Although many Americans are still skittish about investing in equities markets, enough are exuding the newfound confidence that could translate into solid business prospects for financial advisors, according to AlixPartners, a New York-based research firm.
In its U.S. Financial Services Industry Outlook study, released on Tuesday, AlixPartners found that 13% of respondents overall and 18% of self-described investors have stepped up their investing activity. The numbers look even better on a three-year timeframe, as 48% of Americans and 57% of self-described investors are planning to invest.
But that small slice seems to be getting in at the right time. The S&P 500 has moved up 15.11% since the rally began in early December, and AlixPartners found that 77% of Americans plan to work with a financial advisor as they do more with their investing dollars.
What’s more, they are opting for stability in the U.S., while pursuing growth opportunities offered by the dominant emerging-market economies—Brazil, Russia, India, Indonesia and China (BRIIC). About 21% of investors who plan to be more active said they would boost their allocations in U.S. equity and bond markets, while 17% cited a preference for investing in the BRIIC countries, and just 8% planned to put more money to work in European opportunities.
As for specific sectors, investors also appear to prefer high-growth sectors like oil and gas, and telecommunications, according to Stefano Aversa, a co-president of AlixPartners.
The only drawback to the study seems to be that a larger share of Americans are staying put, in terms of investing.
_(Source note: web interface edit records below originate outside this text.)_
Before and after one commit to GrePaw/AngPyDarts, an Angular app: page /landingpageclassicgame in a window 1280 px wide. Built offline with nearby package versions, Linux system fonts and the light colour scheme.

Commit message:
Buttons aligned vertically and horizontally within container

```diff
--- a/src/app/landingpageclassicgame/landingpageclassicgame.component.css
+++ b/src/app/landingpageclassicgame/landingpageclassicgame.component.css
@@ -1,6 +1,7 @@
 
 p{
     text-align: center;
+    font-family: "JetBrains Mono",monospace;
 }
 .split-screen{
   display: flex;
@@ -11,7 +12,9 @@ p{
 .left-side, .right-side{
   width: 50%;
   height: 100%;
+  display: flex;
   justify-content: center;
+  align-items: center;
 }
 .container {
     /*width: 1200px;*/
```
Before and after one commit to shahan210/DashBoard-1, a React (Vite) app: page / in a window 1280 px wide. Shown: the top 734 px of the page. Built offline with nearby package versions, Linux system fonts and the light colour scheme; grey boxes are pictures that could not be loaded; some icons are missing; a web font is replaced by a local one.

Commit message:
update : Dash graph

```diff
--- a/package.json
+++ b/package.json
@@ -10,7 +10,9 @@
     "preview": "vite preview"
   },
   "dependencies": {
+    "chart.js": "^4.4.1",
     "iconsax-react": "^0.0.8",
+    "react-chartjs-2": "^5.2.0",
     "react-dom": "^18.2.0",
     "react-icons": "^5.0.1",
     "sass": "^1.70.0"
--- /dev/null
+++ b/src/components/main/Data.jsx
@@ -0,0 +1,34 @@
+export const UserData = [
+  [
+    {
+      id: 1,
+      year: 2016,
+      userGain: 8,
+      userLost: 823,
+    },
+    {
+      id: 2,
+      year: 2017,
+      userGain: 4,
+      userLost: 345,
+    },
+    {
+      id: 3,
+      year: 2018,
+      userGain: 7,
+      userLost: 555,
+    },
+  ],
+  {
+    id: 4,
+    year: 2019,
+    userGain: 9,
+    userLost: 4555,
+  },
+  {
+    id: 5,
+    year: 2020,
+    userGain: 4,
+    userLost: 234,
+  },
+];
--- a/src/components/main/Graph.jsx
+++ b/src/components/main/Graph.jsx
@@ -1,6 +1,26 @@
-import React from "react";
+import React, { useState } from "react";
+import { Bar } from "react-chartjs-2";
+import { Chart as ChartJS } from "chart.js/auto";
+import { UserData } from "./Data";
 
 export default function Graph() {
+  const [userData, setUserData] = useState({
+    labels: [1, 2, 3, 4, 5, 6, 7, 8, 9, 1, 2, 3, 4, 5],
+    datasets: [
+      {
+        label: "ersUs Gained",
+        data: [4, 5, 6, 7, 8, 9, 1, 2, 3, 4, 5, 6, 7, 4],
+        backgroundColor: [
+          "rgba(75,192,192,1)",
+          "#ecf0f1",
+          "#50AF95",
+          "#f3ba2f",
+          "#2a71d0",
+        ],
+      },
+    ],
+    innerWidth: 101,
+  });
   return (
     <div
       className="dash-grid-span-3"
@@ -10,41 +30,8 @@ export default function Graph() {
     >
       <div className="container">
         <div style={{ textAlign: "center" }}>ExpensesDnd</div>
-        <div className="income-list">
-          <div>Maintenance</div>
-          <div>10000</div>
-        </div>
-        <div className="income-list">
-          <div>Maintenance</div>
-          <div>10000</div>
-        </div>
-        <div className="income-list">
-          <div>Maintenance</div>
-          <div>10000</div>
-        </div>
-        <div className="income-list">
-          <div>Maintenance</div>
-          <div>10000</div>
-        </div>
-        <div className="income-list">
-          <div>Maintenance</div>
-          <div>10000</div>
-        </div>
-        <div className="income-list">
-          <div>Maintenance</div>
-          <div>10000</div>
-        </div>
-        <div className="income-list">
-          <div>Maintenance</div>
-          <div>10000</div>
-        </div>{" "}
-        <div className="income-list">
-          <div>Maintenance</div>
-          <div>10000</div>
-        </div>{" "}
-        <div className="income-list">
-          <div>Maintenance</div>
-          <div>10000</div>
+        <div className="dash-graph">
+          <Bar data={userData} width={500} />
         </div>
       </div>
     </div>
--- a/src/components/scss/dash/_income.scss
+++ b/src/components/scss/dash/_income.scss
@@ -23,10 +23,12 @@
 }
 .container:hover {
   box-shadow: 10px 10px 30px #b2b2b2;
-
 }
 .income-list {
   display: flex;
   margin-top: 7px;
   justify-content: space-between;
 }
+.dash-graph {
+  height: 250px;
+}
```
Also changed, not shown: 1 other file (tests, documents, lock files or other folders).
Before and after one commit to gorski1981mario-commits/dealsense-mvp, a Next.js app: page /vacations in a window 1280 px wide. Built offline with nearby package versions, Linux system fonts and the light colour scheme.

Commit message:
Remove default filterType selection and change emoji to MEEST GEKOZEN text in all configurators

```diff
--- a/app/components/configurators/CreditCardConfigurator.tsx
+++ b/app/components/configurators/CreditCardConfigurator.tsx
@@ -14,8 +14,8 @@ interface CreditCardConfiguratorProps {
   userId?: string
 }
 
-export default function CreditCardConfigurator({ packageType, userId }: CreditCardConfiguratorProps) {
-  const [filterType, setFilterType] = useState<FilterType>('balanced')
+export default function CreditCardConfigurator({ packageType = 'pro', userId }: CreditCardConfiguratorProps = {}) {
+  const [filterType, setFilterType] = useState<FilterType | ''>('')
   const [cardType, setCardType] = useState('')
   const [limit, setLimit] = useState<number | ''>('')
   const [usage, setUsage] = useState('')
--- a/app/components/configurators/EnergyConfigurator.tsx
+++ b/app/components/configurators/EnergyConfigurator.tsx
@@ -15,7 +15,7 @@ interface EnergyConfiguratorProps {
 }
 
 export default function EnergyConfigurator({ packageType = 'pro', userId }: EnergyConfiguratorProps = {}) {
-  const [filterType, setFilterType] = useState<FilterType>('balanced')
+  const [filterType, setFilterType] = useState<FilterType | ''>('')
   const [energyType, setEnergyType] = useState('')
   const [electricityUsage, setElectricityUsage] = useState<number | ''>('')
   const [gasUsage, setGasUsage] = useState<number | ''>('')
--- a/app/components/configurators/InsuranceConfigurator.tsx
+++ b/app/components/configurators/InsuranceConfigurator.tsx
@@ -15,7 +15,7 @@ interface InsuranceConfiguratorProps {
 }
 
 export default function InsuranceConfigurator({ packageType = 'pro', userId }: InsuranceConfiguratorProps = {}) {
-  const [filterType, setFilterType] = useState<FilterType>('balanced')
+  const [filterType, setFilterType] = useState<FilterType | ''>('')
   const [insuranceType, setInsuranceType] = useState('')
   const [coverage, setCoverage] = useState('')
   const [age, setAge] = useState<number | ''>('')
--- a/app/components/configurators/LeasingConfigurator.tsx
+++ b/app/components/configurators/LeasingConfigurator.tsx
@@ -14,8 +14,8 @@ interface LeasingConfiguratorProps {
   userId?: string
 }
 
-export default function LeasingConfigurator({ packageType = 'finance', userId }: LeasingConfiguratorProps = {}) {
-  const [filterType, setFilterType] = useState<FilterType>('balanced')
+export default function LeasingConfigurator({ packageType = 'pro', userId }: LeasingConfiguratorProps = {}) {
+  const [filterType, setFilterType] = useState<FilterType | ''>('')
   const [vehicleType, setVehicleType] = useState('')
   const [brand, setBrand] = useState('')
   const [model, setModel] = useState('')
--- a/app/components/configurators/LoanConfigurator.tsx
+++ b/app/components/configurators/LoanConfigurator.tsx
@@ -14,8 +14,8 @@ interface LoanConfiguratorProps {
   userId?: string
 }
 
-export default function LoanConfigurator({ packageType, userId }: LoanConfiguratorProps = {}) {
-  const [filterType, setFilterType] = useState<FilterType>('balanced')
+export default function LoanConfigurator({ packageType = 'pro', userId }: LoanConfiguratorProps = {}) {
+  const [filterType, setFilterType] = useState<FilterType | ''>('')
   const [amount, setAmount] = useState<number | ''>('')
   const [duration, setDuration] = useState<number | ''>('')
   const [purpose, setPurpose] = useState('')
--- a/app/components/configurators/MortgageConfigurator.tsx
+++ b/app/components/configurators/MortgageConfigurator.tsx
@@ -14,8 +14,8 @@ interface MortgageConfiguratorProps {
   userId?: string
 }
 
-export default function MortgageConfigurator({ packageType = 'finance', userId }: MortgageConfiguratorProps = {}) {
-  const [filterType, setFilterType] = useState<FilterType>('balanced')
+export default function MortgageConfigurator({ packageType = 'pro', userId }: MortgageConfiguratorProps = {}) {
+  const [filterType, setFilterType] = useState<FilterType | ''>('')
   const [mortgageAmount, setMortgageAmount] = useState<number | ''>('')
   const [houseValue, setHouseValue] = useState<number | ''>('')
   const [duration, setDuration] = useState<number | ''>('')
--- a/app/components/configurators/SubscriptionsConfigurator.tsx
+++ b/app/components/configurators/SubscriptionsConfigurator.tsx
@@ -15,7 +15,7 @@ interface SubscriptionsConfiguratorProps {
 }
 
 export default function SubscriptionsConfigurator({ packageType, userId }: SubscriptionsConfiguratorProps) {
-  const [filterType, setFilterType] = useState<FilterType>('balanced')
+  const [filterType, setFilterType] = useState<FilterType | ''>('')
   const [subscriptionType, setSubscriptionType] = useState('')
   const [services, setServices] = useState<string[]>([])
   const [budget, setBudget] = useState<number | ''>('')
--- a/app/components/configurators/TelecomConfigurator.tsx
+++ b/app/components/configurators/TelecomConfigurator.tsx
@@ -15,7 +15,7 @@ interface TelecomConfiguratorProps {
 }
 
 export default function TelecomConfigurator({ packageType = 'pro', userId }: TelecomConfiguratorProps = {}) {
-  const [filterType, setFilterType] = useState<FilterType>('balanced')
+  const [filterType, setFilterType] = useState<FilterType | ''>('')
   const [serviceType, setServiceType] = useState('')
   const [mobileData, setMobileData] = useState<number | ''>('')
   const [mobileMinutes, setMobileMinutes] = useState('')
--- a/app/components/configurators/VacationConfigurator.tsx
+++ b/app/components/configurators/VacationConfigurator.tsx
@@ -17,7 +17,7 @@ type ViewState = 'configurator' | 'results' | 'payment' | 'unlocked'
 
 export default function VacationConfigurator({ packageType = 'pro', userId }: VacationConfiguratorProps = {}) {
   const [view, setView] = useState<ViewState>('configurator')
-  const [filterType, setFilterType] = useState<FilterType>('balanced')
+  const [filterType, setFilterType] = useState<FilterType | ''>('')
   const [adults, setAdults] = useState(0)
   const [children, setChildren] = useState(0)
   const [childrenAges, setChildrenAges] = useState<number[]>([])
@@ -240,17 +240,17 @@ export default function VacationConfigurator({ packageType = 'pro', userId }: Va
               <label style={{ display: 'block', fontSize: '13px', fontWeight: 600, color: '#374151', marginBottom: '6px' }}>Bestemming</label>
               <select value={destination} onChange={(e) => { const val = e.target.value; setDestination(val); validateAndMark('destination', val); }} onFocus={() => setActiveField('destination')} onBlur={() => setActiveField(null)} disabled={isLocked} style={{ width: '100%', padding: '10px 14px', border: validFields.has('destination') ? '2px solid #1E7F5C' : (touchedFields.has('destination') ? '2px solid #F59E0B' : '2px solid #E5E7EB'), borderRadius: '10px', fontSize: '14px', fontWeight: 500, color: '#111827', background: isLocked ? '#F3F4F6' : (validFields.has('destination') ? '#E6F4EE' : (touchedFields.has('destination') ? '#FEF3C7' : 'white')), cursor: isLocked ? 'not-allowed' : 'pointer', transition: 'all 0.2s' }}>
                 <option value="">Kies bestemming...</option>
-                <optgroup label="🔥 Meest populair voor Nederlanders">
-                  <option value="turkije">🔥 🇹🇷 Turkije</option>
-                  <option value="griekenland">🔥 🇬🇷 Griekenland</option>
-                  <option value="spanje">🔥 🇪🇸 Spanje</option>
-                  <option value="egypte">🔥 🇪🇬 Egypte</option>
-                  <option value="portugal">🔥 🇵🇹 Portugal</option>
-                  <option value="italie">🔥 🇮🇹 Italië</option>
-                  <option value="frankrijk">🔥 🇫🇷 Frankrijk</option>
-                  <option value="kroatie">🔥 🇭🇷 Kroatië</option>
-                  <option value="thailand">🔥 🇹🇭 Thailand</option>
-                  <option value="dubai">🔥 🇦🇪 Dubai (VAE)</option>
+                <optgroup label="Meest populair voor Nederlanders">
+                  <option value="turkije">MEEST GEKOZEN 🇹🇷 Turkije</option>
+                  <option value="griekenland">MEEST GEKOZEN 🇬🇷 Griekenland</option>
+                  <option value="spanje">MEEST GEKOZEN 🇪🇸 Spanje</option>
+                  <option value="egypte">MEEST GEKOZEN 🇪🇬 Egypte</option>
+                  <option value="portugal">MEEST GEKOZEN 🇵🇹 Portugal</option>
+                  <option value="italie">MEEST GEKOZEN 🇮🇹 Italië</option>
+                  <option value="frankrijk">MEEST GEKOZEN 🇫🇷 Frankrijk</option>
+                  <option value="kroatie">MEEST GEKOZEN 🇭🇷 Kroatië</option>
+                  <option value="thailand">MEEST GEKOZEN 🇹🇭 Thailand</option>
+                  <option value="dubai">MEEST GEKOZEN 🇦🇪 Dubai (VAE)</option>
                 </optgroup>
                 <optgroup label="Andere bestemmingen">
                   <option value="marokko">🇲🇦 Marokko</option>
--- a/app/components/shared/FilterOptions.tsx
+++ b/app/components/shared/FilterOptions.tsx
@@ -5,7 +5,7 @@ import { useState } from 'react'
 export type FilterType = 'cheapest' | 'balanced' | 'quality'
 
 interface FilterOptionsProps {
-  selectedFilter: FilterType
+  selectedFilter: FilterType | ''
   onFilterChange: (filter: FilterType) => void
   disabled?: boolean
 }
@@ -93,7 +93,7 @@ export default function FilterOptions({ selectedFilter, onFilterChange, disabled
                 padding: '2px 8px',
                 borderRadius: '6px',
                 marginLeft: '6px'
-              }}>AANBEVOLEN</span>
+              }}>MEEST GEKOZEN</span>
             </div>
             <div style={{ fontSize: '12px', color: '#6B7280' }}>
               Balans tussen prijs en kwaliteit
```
According to the study, 42% of respondents say they have not changed their investment behavior since mid-2010, and just 14% say they are now more likely to invest, down five percentage points since May. Also, 10% of Americans say they have reduced their investing activity since mid-2010.
Aversa plans to chair a panel called “What If Another Mega-Bank Fails?” at the World Economic Forum in Davos, Switzerland. But Americans in the study did not seem to show much pity for that sector’s plight. A majority of respondents said that banks and other financial institutions that received aid during the financial crisis should be forced to provide more loans, reduce fees and otherwise do more for the U.S. economy and consumers, according to AlixPartners.